Ogg Theora Cook Book


Using a subtitle format like .SRT means that you can distribute subtitles for many different languages without distributing a different version of your video for each language.  You just need to make separate .SRT subtitle files for every required language, and make those files available on the web.

This strategy is very common in the world of subtitles. Including the subtitles as a separate files allows that file to be accessed, changed, or removed without affecting the video file itself. The disadvantage of this technique is that the subtitle file format becomes an issue. Players must accept the format in order to properly display the subtitles. And users must know a little bit about how subtitles work in order to play the subtitle files correctly.  If you're distributing .SRT files with a downloadable video, be sure to include some instructions on how to retrieve and play the subtitles.  If you're distributing video on the web, you can use HTML5 and javascript to offer different subtitle tracks on your webpage.  

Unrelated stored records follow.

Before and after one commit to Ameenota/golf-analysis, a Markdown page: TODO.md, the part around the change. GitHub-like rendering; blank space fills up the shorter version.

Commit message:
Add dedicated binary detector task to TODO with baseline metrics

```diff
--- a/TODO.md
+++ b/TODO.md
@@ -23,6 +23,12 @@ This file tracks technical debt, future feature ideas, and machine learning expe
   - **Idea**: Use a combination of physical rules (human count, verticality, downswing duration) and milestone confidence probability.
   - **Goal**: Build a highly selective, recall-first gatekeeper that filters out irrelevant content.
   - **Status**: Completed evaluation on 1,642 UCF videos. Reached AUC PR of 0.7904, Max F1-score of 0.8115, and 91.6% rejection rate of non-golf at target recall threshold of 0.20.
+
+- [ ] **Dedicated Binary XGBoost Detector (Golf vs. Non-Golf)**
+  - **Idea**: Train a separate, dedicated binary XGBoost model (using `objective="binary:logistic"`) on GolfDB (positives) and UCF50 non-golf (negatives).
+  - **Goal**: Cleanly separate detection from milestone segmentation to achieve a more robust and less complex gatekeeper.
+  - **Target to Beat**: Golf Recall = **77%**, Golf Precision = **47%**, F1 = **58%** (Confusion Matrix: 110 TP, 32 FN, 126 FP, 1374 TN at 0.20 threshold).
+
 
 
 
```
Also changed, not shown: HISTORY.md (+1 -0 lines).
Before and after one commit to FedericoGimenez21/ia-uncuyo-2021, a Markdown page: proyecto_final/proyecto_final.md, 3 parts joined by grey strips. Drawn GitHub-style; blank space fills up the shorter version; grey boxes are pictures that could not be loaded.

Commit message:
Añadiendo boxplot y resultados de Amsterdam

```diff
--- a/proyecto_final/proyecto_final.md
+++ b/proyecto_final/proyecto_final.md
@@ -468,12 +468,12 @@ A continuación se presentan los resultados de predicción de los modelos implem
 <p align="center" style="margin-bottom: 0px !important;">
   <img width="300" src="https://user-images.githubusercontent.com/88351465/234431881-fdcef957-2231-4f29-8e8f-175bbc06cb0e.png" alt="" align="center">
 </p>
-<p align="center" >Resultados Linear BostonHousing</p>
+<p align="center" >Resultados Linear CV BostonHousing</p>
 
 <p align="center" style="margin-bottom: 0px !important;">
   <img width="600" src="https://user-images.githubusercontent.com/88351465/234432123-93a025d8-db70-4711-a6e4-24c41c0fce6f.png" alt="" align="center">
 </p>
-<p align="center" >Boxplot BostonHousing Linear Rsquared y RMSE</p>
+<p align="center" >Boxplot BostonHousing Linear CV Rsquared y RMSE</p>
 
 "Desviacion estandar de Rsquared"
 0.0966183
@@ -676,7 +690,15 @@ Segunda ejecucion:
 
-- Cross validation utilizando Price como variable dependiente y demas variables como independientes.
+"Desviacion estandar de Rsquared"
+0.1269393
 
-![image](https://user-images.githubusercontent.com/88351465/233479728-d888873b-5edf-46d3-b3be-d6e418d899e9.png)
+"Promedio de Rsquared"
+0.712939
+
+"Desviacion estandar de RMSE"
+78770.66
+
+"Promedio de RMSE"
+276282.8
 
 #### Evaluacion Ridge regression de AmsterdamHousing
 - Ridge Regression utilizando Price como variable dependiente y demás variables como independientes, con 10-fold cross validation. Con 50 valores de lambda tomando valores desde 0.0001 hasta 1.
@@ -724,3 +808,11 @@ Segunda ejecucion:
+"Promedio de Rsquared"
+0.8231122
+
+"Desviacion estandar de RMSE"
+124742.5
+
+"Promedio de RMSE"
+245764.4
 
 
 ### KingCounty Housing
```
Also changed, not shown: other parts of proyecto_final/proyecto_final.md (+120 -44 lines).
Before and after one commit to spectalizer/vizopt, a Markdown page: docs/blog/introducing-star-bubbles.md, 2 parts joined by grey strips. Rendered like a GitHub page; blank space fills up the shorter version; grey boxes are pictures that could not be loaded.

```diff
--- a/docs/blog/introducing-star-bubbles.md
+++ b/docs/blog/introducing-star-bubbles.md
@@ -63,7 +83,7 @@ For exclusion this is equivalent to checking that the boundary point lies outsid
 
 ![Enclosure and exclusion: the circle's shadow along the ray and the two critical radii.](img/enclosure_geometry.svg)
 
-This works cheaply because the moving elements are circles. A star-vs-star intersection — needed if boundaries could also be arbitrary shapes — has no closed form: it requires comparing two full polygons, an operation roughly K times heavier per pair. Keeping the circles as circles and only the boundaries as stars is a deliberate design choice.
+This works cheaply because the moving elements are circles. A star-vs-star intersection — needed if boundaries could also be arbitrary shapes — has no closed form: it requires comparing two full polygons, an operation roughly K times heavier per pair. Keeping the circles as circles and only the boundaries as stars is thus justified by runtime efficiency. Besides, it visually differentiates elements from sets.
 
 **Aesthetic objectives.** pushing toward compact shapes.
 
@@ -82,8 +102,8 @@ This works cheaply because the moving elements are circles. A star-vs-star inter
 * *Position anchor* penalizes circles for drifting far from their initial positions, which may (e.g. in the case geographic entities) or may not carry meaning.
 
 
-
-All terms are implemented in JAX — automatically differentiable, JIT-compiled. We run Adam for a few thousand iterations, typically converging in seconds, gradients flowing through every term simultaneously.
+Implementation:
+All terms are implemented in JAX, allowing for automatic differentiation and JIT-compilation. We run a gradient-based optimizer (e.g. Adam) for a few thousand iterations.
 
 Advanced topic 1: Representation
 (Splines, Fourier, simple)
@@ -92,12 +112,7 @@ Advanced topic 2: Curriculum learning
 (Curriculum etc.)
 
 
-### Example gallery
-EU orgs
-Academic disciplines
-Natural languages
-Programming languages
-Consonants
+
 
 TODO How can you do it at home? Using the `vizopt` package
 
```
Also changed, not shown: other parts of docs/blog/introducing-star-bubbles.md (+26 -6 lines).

Its also possible to explore embedding multiple .srt files within the video file itself. This provides the user with the option to choose from among the translations you make available (or to display no subtitles at all) without the need for additional subtitle files. Patent-unencumbered video container formats that support this include Matroska Multimedia Container (MKV) and the Ogg container format.